When I first began using the RPi for Internet radio, it
had a real problem with loud pops when changing
stations. So loud, in fact, as to almost make this
arrangement unusable. Recently, however, I reloaded my
RPi with the 02-09-2013 version of the Raspbian operating
system (available from raspberrypi.org); this problem
seems to have been fixed.
If you have an older version of the operating system
software on your RPi, I strongly suggest reloading it with
this new version. You can follow the directions in my
March 2013 article, "Raspberry Pi, Anyone?" All of the
initial configuration described in that article is still
appropriate and should be done before proceeding.
Assuming we are starting with a newly loaded RPi
image, we will first get the Wi-Fi working, then update the
OS software with all the newest packages. Next, we will
update the RPi firmware and install a series of packages
required to run MPD. Finally, we will configure MPD for
To get started, insert the SD memory card with the
operating system into the RPi and make all of the
connections listed in the hardware section above. Once
power is applied, your RPi should boot and take you into
raspi-config automatically if you haven't done your initial
configuration already, or to the command prompt if you
have. At this time, please log in with the username of pi
and the password of raspberry.
1. At the command prompt, type startx to start up the
Graphical User Interface (or GUI).
2. Click on the Wi-Fi Config icon to configure your
RPi for wireless operation. If you are going to use a
wired network connection, skip to step 6.
3. From the app's menu, click Network and then Add.
4. Input the SSID or name of your wireless network,
and select the appropriate Authentication method
for your network, if any. My wireless network uses
WPA2 — Personal authentication, but yours may be
different. Finally, type your network password into
the PSK field.
5. Click the Add button and if all is well, your RPi
should connect to your wireless network. If it
doesn't, check to see that you have the correct
SSID, Authentication, and PSK values set.
6. Click on the LXTerminal icon on the desktop to
bring up a shell window.
7. Type sudo apt-get update to allow your RPi to
determine all of its OS packages that are out of
8. Type sudo apt-get upgrade to install all of the new

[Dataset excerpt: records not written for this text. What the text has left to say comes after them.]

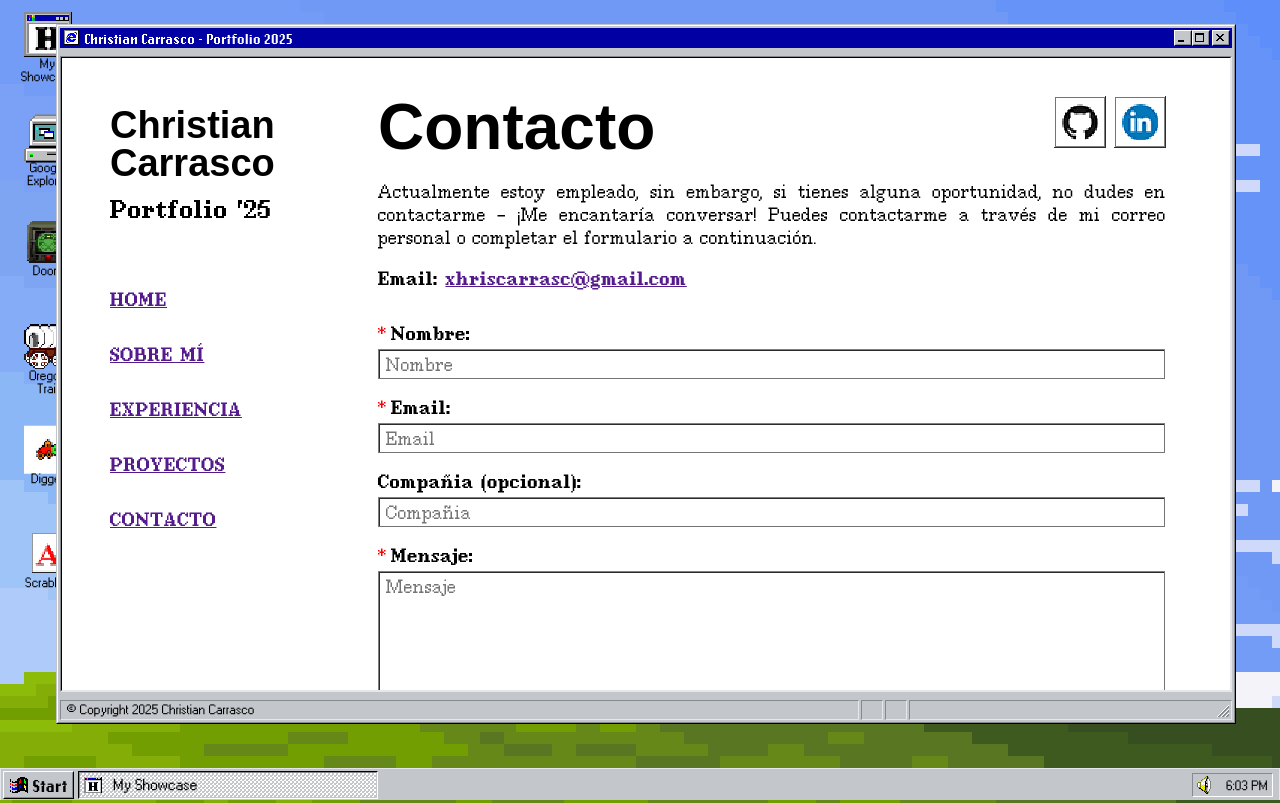
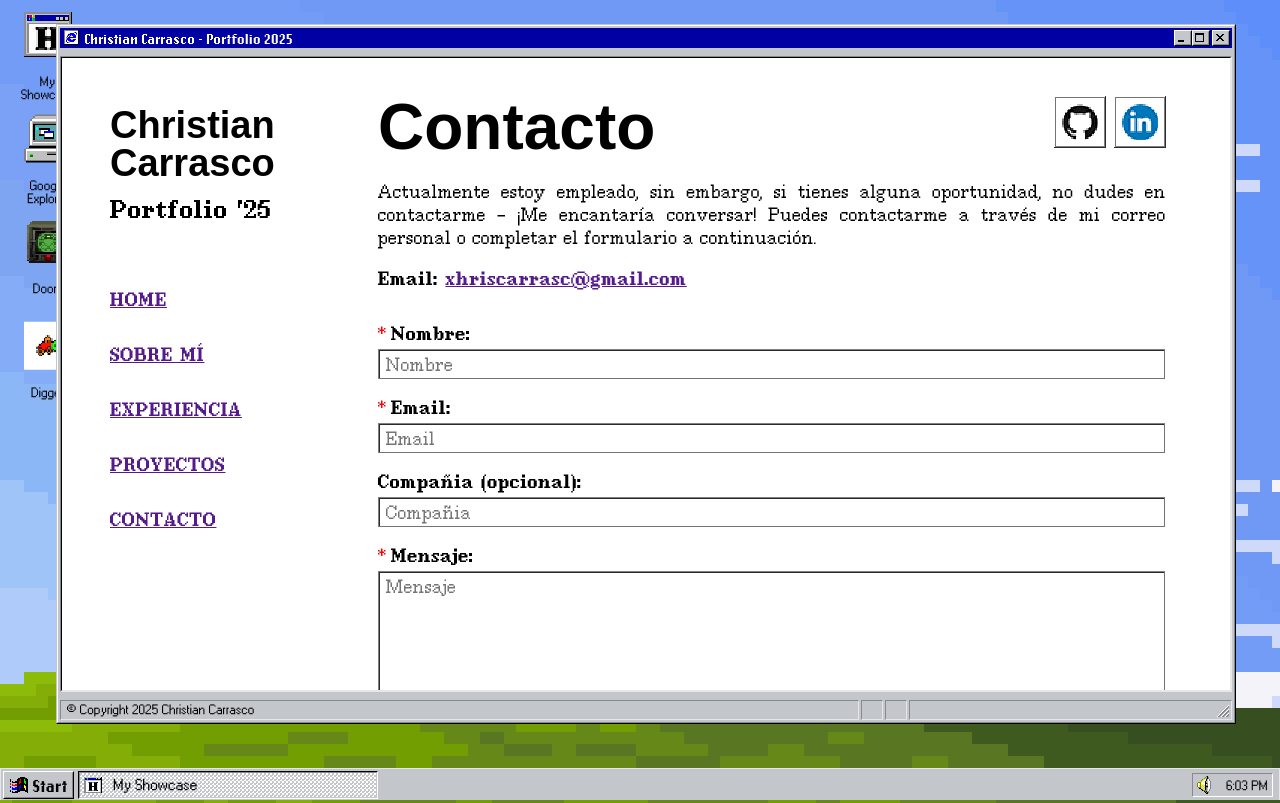
Before and after one commit to Porfolio2025/portfolio-inner-page, a Vue app: page /contact in a window 1280 px wide. Built offline with nearby package versions, Linux system fonts and the light colour scheme; a web font is replaced by a local one.

Commit message:
fix: Correct spacing in success message in ContactView.vue

```diff
--- a/src/components/os/DesktopComponent.vue
+++ b/src/components/os/DesktopComponent.vue
@@ -6,9 +6,9 @@ import type { IconName } from '@/assets/icons'
 import DesktopShortcut from '@/components/os/DesktopShortcut.vue'
 import Toolbar from '@/components/os/ToolbarComponent.vue'
 import Doom from '../applications/DoomApp.vue'
-import OregonTrail from '../applications/OregonTrailApp.vue'
+// import OregonTrail from '../applications/OregonTrailApp.vue'
 import Digger from '../applications/DiggerApp.vue'
-import Scrabble from '../applications/ScrabbleApp.vue'
+// import Scrabble from '../applications/ScrabbleApp.vue'
 import GoogleExplorer from '../applications/GoogleExplorer.vue'
 import ShowcaseApp from '../applications/ShowcaseApp.vue'
 
@@ -57,24 +57,24 @@ const APPLICATIONS: Record<string, Application> = {
     shortcutIcon: 'doomIcon',
     component: Doom,
   },
-  trail: {
-    key: 'trail',
-    name: 'Oregon Trail',
-    shortcutIcon: 'trailIcon',
-    component: OregonTrail,
-  },
+  // trail: {
+  //   key: 'trail',
+  //   name: 'Oregon Trail',
+  //   shortcutIcon: 'trailIcon',
+  //   component: OregonTrail,
+  // },
   digger: {
     key: 'digger',
     name: 'Digger',
     shortcutIcon: 'diggerIcon',
     component: Digger,
   },
-  scrabble: {
-    key: 'scrabble',
-    name: 'Scrabble',
-    shortcutIcon: 'scrabbleIcon',
-    component: Scrabble,
-  },
+  // scrabble: {
+  //   key: 'scrabble',
+  //   name: 'Scrabble',
+  //   shortcutIcon: 'scrabbleIcon',
+  //   component: Scrabble,
+  // },
 }
 
 const rebootDesktop = () => {
--- a/src/components/os/DesktopShortcut.vue
+++ b/src/components/os/DesktopShortcut.vue
@@ -84,15 +84,15 @@ const handleClickShortcut = () => {
 <template>
   <div
     :id="shortcutId"
-    class="absolute w-14 flex flex-col justify-center items-center text-center"
+    class="absolute w-[56px] flex flex-col justify-center items-center text-center"
     :style="scaledStyle"
     @mousedown.stop="handleClickShortcut"
     ref="containerRef"
   >
-    <div :id="shortcutId" class="cursor-pointer pb-3">
+    <div :id="shortcutId" class="cursor-pointer pb-[12px]">
       <div
         :id="shortcutId"
-        class="absolute top-0 w-8 h-8"
+        class="absolute top-0 w-[32px] h-[32px]"
         :style="
           isSelected
             ? {
@@ -105,7 +105,7 @@ const handleClickShortcut = () => {
         "
       ></div>
 
-      <IconComponent :icon="props.icon as IconName" class="w-8 h-8" />
+      <IconComponent :icon="props.icon as IconName" class="w-[32px] h-[32px]" />
     </div>
 
     <div
@@ -121,7 +121,7 @@ const handleClickShortcut = () => {
       <p
         :id="shortcutId"
         :class="[
-          'cursor-pointer break-words pr-2 pl-2',
+          'cursor-pointer break-words pr-[8px] pl-[8px]',
           'text-[8px]',
           'font-[MSSerif]',
           'text-black',
--- a/src/views/ContactView.vue
+++ b/src/views/ContactView.vue
@@ -112,7 +112,7 @@ const submitForm = async () => {
     })
     const data = await res.json()
     if (data.success) {
-      formMessage.value = `Mensaje enviado correctamente!Gracias ${name.value}!`
+      formMessage.value = `Mensaje enviado correctamente! Gracias ${name.value}!`
       company.value = ''
       email.value = ''
       name.value = ''
```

9. Once the upgrade is complete, type sudo reboot to
restart your system. A reboot is necessary to utilize
all of the new software you just installed.
52 August 2013
10. Log back in and run startx again. This time, click
the Midori icon to bring up the browser. Type
github.com/hexxeh/rpi-update into the location
11. Also click on the LXTerminal icon to bring up a
12. In the shell, type sudo apt-get install git-core to
load some more software we will need.
13. We will now download and install the RPi
firmware updater so that our system can be
completely updated, both in terms of its firmware
and its OS software. In the Midori window, scroll
down to the Installing section and highlight the
long command that begins with sudo wget …
Once highlighted, copy it to the clipboard and
then paste it into the LXTerminal window to
14. To run the firmware updater, type sudo rpi-update.
15. After this process completes, reboot your system
again and log back in.
16. Next, we will install software that will automount
any USB Flash drives plugged into the RPi. This
means that if you plug in a new Flash drive, the
system will recognize it automatically without you
having to do anything. Type sudo apt-get install
usbmount. When completed, type sudo service
udev restart to make the system begin using the
17. To test that automounting is working, list the
content of the directory /media/usb0 using the
command ls /media/usb0. The directory should be
empty. Plug in a Flash drive with some files on it
into the USB hub and run the command again.
This time, the content of the Flash drive should be
visible in the directory listing. If not, reboot and
18. Finally, install MPD and MPC using the command
sudo apt-get install mpc mpd. We install MPD
because we need it; we install MPC to help in
testing the MPD server.
19. Next, we need to edit the MPD configuration file
that was just installed. We will invoke the vi
program editor with the following command line:
sudo vi /etc/ mpd.conf. You can use another editor
if you are more comfortable with it.
20. Find the music_directory line in the file and
change its value in double quotes to "/media
/usb0." This tells MPD where to look for music
files. Next, find the bind_to_address line and
replace "localhost" with "any." This allows us to
interact with the MPD server remotely. Next, find
the line #mixer_type "software" and remove the #
sign. Finally, find the line #autoupdate "yes"; first
remove the sign, and then change "yes" to "no."
Save the changes to the file with the command
:wq if using vi.